Contributed by NavVis
Today, licensed surveyors are starting to put mobile mapping through its paces in projects like topo survey, building survey, bridge capture, and more. In the process, they’re determining whether this technology really belongs in a surveyor’s toolbox.
Recently, NavVis caught up with two such surveyors to discuss their real-world experiences. Over the course of an hour-long webinar, Ben Shinabery of Qk4 and Jeff Voorheis of Voorheis & Voorheis shared their perspectives on the pros and cons of using mobile mapping in survey projects.
They talked accuracy and speed (of course). But they also dug into the mobile-mapping benefits they wouldn’t have known about before taking the plunge.
Here are some highlights from that conversation: Three hidden strengths of mobile mapping for professional survey.
(If you’d like to jump straight into the webinar, you can find the recording here.)
It levels up your on-site photography
A surveyor once told me that whenever you need a photo of something after you’re back in the office — that’s the one thing that someone forgot to photograph.
According to Shinabery and Voorheis, mobile mapping systems can make this problem a thing of the past.
As Voorheis notes, the mobile mapping workflow involves “moving the scanner throughout the scene.” You carry it around corners and walk around obstructions to ensure that the device captures 3D measurement points for the whole site.
Source: Jeff Voorheis
Shinabery says this workflow makes mobile mapping devices ideal for photographic capture. Since tools like NavVis VLX include HD cameras in their sensor payload, they capture RGB (or photographic) data continuously — without any extra effort from you.
On top of that, the optics and processing are configured to capture good photos automatically, in varying lighting conditions. Shinabery says this makes the color balancing better than other RGB capture methods.
Mobile mapping saves you time with color capture while ensuring you get the whole scene. No more getting back to the office to find that you forgot to capture that one feature you needed.
Stress-free capture of critical features
Shinabery says that mobile mapping systems enable his team to gather a significant amount of 3D context on site. What’s more, by aligning and integrating the point cloud and locking it down to the survey, they can use the same mobile mapping data for surveying critical features.
“We find that bridge environments are great for this,” he says, “because it's difficult for a field crew to know the exact point of the critical feature. Peer cap elevations, abutment wall elevations, the beams that come through any of the cross beams, horizontal location of peers, elevation, clearances, utilities, etc. All of that is collected within the scans.”
Source: Ben Shinabery, Linkedin
That means the field crews don't even have to think about manually collecting critical points. That saves them time and effort and reduces the possibility of human error.
“We can focus on the bigger picture,” Shinabery says, “and then use validation points to validate the point cloud on the back end. That workflow has really been an asset to us.”
New value-add services

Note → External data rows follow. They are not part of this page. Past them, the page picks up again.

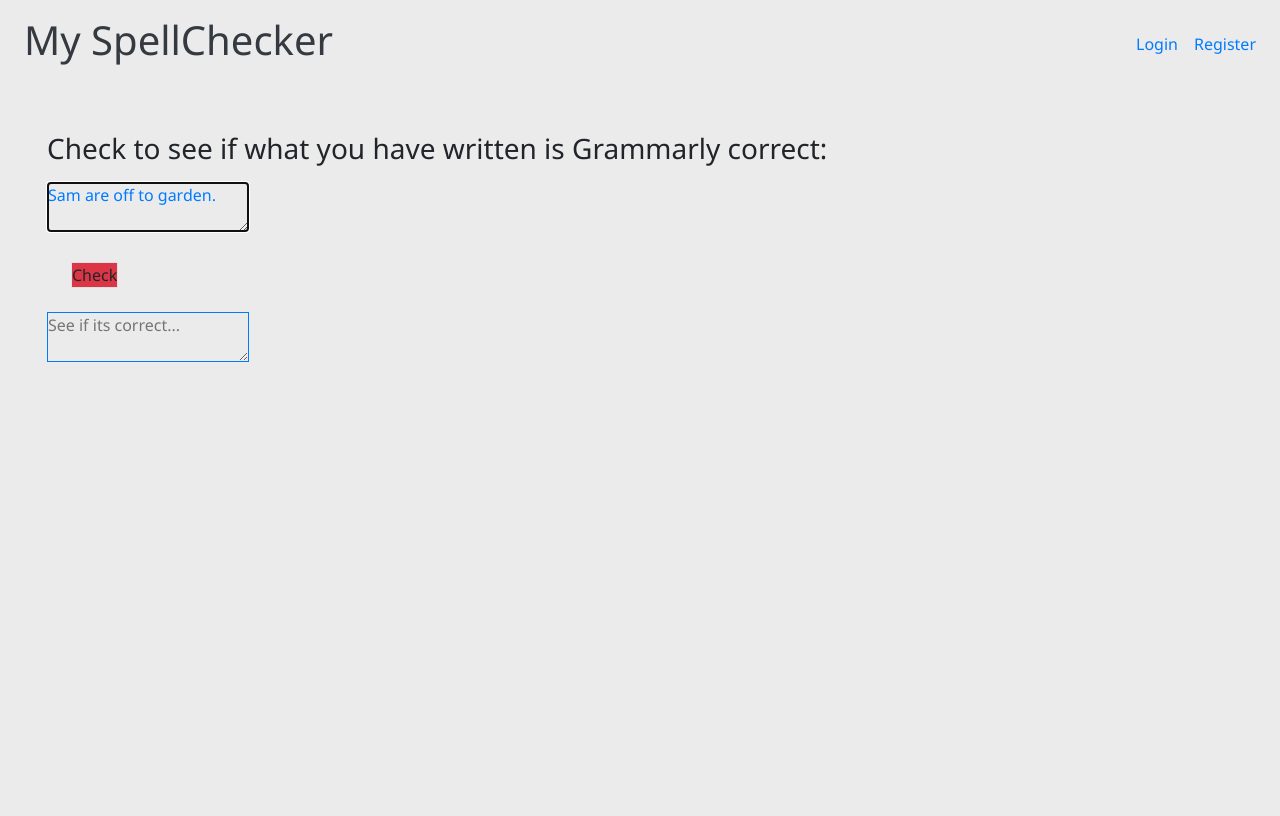
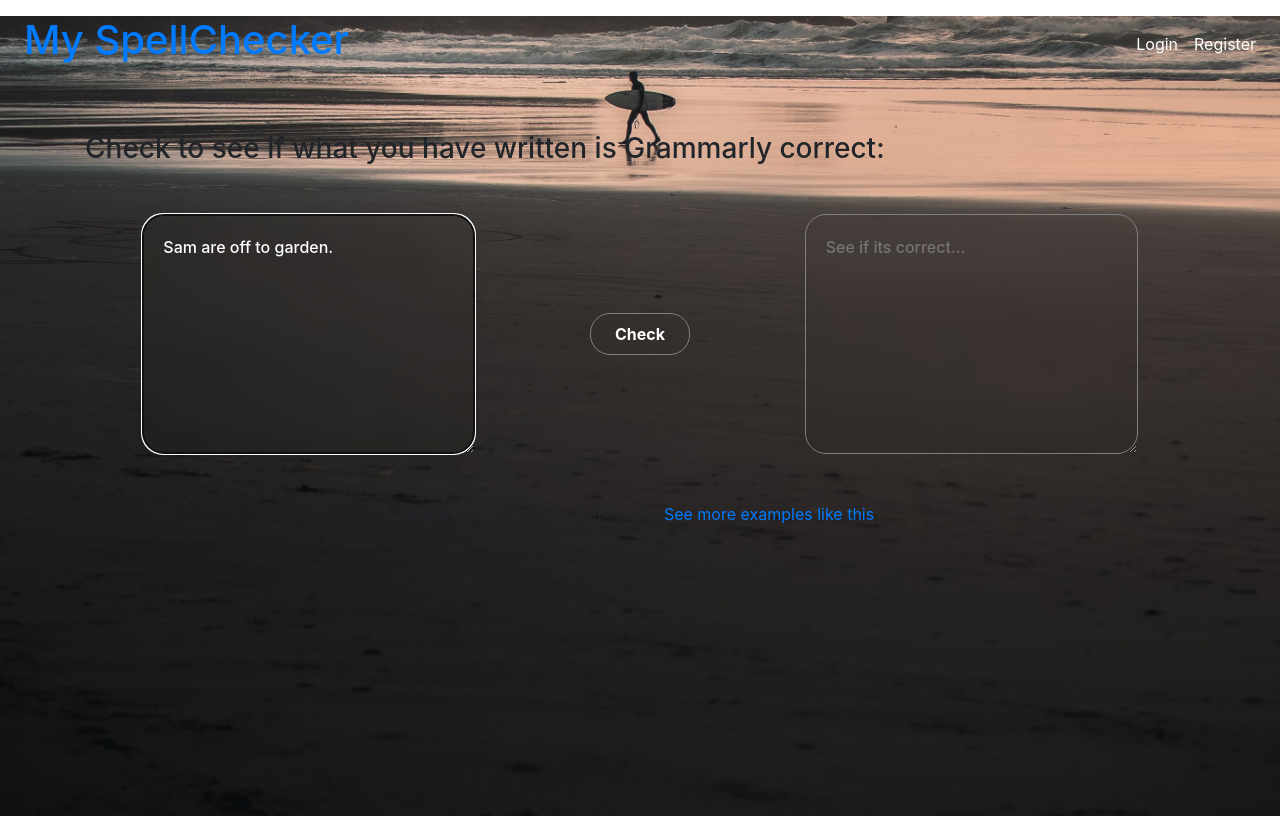
Before and after one commit to PilcodeurDev/my-app-spellchecker, a Nuxt app: page /test in a window 1280 px wide. Built offline with nearby package versions, Linux system fonts and the light colour scheme; no server answers.

Commit message:
Api completed

```diff
--- a/layouts/default.vue
+++ b/layouts/default.vue
@@ -1,8 +1,8 @@
 <template>
-  <div>
+  <div class="contained">
     <!-- Header -->
     <div class="d-flex justify-content-between align-items-center m-3 mb-5">
-      <nuxt-link to="/" class="mx-2 text-decoration-none fw-bold text-dark">
+      <nuxt-link to="/" class="mx-2 text-decoration-none fw-bold">
         <h1>My SpellChecker</h1>
       </nuxt-link>
 
@@ -12,22 +12,22 @@
         <nuxt-link to="/" class="mx-2 text-decoration-none fw-bold">Logout</nuxt-link>
       </div>
       <div v-else>
-        <nuxt-link to="/login" class="mx-2 text-decoration-none fw-bold">Login</nuxt-link>
-        <nuxt-link to="/register" class="mx-2 text-decoration-none fw-bold">Register</nuxt-link>
+        <nuxt-link to="/login" class="mx-2 text-decoration-none fw-bold text-white">Login</nuxt-link>
+        <nuxt-link to="/register" class="mx-2 text-decoration-none fw-bold text-white">Register</nuxt-link>
       </div>
     </div>
     <nuxt />
   </div>
 </template>
 
-<style>
-* {
-  font-family: 'Segoe UI', Tahoma, Geneva, Verdana, sans-serif;
-  background: rgb(235, 235, 235);
-}
+<style scoped>
+.contained {
+  min-height: 100vh;
 
-.container {
-  max-width: 95%;
-  /* background: rgb(211, 15, 15); */
+  background-image: url('/image2.jpg');
+  background-size: cover;
+  background-repeat: no-repeat;
+  background-position: bottom;
+  background-attachment: fixed;
 }
 </style>
--- a/nuxt.config.js
+++ b/nuxt.config.js
@@ -44,10 +44,16 @@ export default {
   // Axios module configuration: https://go.nuxtjs.dev/config-axios
   axios: {
     // Workaround to avoid enforcing hard-coded localhost:3000: https://github.com/nuxt-community/axios-module/issues/308
-    baseURL: '/',
+    baseURL: '/api/check',
   },
 
   // Build Configuration: https://go.nuxtjs.dev/config-build
   build: {
-  }
+  },
+
+  serverMiddleware: [
+    { path: '/api/check', handler: '~/pages/api/check.js' },
+  ],
+
+
 }
--- a/pages/index.vue
+++ b/pages/index.vue
@@ -12,10 +12,6 @@
         </p>
         <p>- <strong>Good fun!</strong> 🤗</p>
       </div>
-
-      <b-form-textarea id="textarea" v-model="text" placeholder="Enter something..." rows="3"
-        max-rows="6"></b-form-textarea>
-      <button @click="$emit('textArea', text)" class="btn-primary">Correction</button>
     </div>
 
     <nuxt-link to="/test" class="m-5 text-decoration-none fw-bold">correction page</nuxt-link>
@@ -29,3 +25,13 @@ export default {
   name: 'IndexPage'
 }
 </script>
+
+<style>
+* {
+  margin: 0;
+  padding: 0;
+  box-sizing: border-box;
+  font-family: 'Segoe UI', Tahoma, Geneva, Verdana, sans-serif;
+  color: white;
+}
+</style>
--- a/pages/test.vue
+++ b/pages/test.vue
@@ -1,47 +1,90 @@
-<template>
+<template class="page">
   <div class="container">
 
-    <div class="flex flex-col items-center relative min-h-screen">
+    <div>
       <h3
         class="text-lightYellow text-2xl font-raleway font-bold uppercase tracking-wide mb-12 md:text-base md:px-4 md:text-center">
         Check to see if what you have written is Grammarly correct:
       </h3>
     </div>
 
-    <!-- x2 textarea -->
+    <!-- x2 textarea && button -->
 
-    <div class="my-3 flex justify-between">
-      <textarea type="text" class="border border-primary outline-none text-primary"
-        placeholder="Write/paste any content..." autofocus v-model="text"></textarea>
-      <div class="flex items-center">
-        <button class="m-4 border bg-danger" @click="checkGrammar">
-          Check
+    <div class="my-5 d-flex justify-content-around">
+      <textarea type="text" class="area-text" placeholder="Write/paste any content..." autofocus
+        v-model="text"></textarea>
+      <div class="button-text align-self-center">
+        <button class="px-4 py-2" @click="checkGrammar">
+          {{ btnText }}
         </button>
       </div>
-      <textarea type="text" class="border border-primary outline-none text-primary" placeholder="See if its correct..."
-        readonly :value="res"></textarea>
+      <textarea type="text" class="area-text" placeholder="See if its correct..." readonly :value="res"></textarea>
     </div>
+
+    <div>
+      <p class="text-center">
+        Made by RapidAPI DevRel Team -
+        <a href="https://github.com/RapidAPI/DevRel-Examples-External">
+          See more examples like this
+        </a>
+      </p>
+    </div>
+
   </div>
 </template>
 
+
 <script>
+import axios from 'axios';
+
 export default {
   data() {
     return {
       text: 'Sam are off to garden.',
       res: '',
+      btnText: 'Check',
     };
   },
   methods: {
-    checkGrammar() {
+    async checkGrammar() {
       // Logique de vérification de la grammaire ici
       // Vous pouvez utiliser this.text pour accéder au texte saisi
       // et mettre à jour this.res avec le résultat
+      try {
+        this.btnText = 'Checking...';
+        const response = await axios.post('/api/check', {
+          text: this.text,
+        });
+        this.res = response.data.matches[0].message;
+      } catch (error) {
+        console.error(error);
+      }
+      this.btnText = 'Check';
     },
   },
 };
 </script>
 
-<style scoped>
-/* Styles spécifiques à cette page */
+<style>
+.area-text {
+  width: 30%;
+  height: 30vh;
+  padding: 20px;
+
+  border: 1px solid grey;
+  border-radius: 21px;
+  backdrop-filter: blur(10px);
+
+  color: white;
+  font-weight: 500;
+}
+
+.button-text {
+  border: 1px solid grey;
+  border-radius: 20px;
+  backdrop-filter: blur(10px);
+
+  color: white;
+  font-weight: bold;
+}
 </style>
```
Also changed, not shown: pages/api/check.js (added, +42 -0 lines), static/image1.jpg (added), static/image2.jpg (added).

During the webinar, Voorheis explained that his mobile mapping has helped him grow his business in unexpected ways.
He detailed a project for a customer that wanted the site of an apartment complex surveyed. His team performed their usual survey and scanning workflow. That included capturing the inside of the building with NavVis VLX.
“What I love about this data,” he says, “is the color and detail.” He notes that the data was good enough that his team simply “sliced the point clouds a few feet off the ground. From there, we drafted a traditional AutoCAD file, and handed the client a full floor plan.”
Mobile mapping has enabled Voorheis and his team to offer a service that wouldn’t have been cost-effective before.
“We don't get a lot of requests to do floor plans,” he adds. That’s “because a staff architect can go out with a clipboard and measuring tape,” which is more enticing to the client than paying the “high price” of a survey crew.
Now, Voorheis says, mobile mapping has made it simple to throw in the floor plan as a value-add. “It's almost like the fries that come with the hamburger meal. I've been able to upsell several jobs saying ‘Hey, would you like a floor plan with that survey? Because I'm going to have to walk through your place anyways.’”
While it may seem mobile mapping is only good for increasing the speed of 3D capture, Shinabery and Voorheis showed that the tool can offer a lot more to the professional surveyor.
Throughout this hour-long webinar, they also shared the surveyor’s perspective on a variety of topics related to mobile mapping. That includes:
- the true accuracy of mobile mapping
- how colorized 3D data can help you communicate with non-surveyors
- how mobile mapping data compares to — and sometimes improves on — traditional survey data
- which survey projects are right for mobile mapping
- the future of mobile mapping in survey
- how to achieve the best accuracy
...and much more! Click through to the full webinar here.
About the author: Sean Higgins is an independent technology writer, former trade publication editor, and outdoors enthusiast. He believes that clear, buzzword-free writing about 3D technologies is a public service.